This essay critically assess the research related to sexual violence, distorted body image, and disordered eating behaviors among Black women. While sociological research dedicated to the linkages between sexual abuse and eating behaviors among women is limited in general, it is especially sparse in regards to Black women. Using a Black feminist approach that utilized fictional representations—Toni Morrison’s The Bluest Eye—as well as autobiographies—Stephanie Covington’s Not All Black Girls Know How to Eat—in conjunction with scholarly research this essay makes the case that there is a growing need for research that pays close attention to these processes among Black women. A 2009 study conducted by Goree and colleagues revealed that African American, and low-income women, both Black and White, were at a higher risk to the development of and persistence in bulimic behaviors. This quantitative study, as well as the literature reviewed in this essay point to a need for qualitative research that focuses on mechanisms that lead Black women to bulimia including experiences of sexual violence, racism and discrimination.
Michelle Mott: Pain in Pleasure: Reading Racialized and Gendered Representation and Agency in Rihanna’s “S&M”
In this paper, I suggest that Rihanna’s song and video performance “S&M” is a playful acknowledgement and critique of the ways in which her sexuality gets taken up and portrayed in the processes of commodification of her as a black female pop-star.

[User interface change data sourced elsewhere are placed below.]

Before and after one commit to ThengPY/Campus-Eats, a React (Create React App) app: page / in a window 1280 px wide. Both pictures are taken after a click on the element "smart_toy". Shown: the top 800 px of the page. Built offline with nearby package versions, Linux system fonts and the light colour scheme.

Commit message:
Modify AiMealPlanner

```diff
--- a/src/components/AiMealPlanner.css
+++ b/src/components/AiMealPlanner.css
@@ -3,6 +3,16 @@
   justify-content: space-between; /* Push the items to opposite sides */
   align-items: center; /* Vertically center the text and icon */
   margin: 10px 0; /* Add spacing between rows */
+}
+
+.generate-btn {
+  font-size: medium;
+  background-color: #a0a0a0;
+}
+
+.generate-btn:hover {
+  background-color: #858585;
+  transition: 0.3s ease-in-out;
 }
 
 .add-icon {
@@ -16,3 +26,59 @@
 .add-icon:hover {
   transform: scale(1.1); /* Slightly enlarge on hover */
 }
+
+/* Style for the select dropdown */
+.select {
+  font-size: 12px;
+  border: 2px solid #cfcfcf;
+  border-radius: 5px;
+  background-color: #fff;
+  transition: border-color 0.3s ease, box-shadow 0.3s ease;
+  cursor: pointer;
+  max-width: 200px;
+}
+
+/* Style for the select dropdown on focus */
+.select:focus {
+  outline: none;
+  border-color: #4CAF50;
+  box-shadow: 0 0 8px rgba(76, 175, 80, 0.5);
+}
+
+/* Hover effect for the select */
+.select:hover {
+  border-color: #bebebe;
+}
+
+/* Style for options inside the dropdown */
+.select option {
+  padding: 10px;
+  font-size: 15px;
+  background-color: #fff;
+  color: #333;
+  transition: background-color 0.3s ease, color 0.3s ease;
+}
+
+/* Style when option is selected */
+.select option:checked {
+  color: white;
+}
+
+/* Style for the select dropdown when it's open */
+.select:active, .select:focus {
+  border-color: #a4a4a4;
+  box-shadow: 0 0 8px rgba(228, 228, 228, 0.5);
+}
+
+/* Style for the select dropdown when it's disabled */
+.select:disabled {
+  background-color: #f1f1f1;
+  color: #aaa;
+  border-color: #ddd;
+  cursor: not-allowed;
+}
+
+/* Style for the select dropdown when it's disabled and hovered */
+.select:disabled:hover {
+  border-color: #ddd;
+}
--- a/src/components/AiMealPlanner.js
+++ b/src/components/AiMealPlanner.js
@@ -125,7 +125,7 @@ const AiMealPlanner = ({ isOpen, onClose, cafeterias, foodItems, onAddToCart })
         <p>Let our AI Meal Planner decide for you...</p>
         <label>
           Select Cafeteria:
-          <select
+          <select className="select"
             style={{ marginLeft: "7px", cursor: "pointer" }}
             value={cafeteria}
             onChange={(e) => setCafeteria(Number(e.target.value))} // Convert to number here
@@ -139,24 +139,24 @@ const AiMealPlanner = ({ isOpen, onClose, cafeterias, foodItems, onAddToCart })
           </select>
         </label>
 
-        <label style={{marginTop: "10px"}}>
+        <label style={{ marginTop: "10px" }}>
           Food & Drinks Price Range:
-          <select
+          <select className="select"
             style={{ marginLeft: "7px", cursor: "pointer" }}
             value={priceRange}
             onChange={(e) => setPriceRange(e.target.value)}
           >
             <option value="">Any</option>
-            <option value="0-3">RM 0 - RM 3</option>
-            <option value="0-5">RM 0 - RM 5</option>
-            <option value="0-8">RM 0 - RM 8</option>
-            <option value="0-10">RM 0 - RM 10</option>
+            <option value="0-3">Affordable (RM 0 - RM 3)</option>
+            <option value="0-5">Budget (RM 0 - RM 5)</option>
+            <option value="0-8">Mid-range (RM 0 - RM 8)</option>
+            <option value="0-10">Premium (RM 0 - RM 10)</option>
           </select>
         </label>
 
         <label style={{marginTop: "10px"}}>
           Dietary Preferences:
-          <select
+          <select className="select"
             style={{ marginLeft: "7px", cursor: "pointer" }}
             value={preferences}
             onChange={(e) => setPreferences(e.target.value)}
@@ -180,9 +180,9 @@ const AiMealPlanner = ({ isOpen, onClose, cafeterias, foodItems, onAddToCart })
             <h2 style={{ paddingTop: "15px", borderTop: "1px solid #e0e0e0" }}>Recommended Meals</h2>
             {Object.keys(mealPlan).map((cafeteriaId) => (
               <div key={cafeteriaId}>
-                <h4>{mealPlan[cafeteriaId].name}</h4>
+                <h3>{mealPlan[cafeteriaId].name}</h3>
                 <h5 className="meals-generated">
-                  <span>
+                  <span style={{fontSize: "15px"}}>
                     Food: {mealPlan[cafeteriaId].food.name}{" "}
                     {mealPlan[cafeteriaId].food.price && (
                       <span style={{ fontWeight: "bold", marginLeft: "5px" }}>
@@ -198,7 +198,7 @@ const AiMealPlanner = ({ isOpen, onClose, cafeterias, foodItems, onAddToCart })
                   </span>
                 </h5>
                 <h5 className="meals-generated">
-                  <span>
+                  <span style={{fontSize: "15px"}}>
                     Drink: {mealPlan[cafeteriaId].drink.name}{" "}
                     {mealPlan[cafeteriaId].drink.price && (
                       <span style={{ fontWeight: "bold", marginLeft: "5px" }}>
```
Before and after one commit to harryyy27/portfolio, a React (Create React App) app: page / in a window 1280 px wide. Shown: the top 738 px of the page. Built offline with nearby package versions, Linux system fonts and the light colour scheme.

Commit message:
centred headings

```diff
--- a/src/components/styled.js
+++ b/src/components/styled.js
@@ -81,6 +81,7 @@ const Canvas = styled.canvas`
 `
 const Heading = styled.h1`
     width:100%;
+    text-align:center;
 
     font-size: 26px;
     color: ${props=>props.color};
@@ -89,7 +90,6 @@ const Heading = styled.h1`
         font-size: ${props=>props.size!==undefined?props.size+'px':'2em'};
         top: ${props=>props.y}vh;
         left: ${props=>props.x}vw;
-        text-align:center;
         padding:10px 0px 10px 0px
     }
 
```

Using Black feminist theory and critical race theory, I argue that Rihanna’s performance can be read as an attempt to push back against the confines of the racist and misogynistic tropes that render black female sexuality as always and already degenerative and deviant and the historical practices of resistance that some have argued renders black female sexuality nonexistent.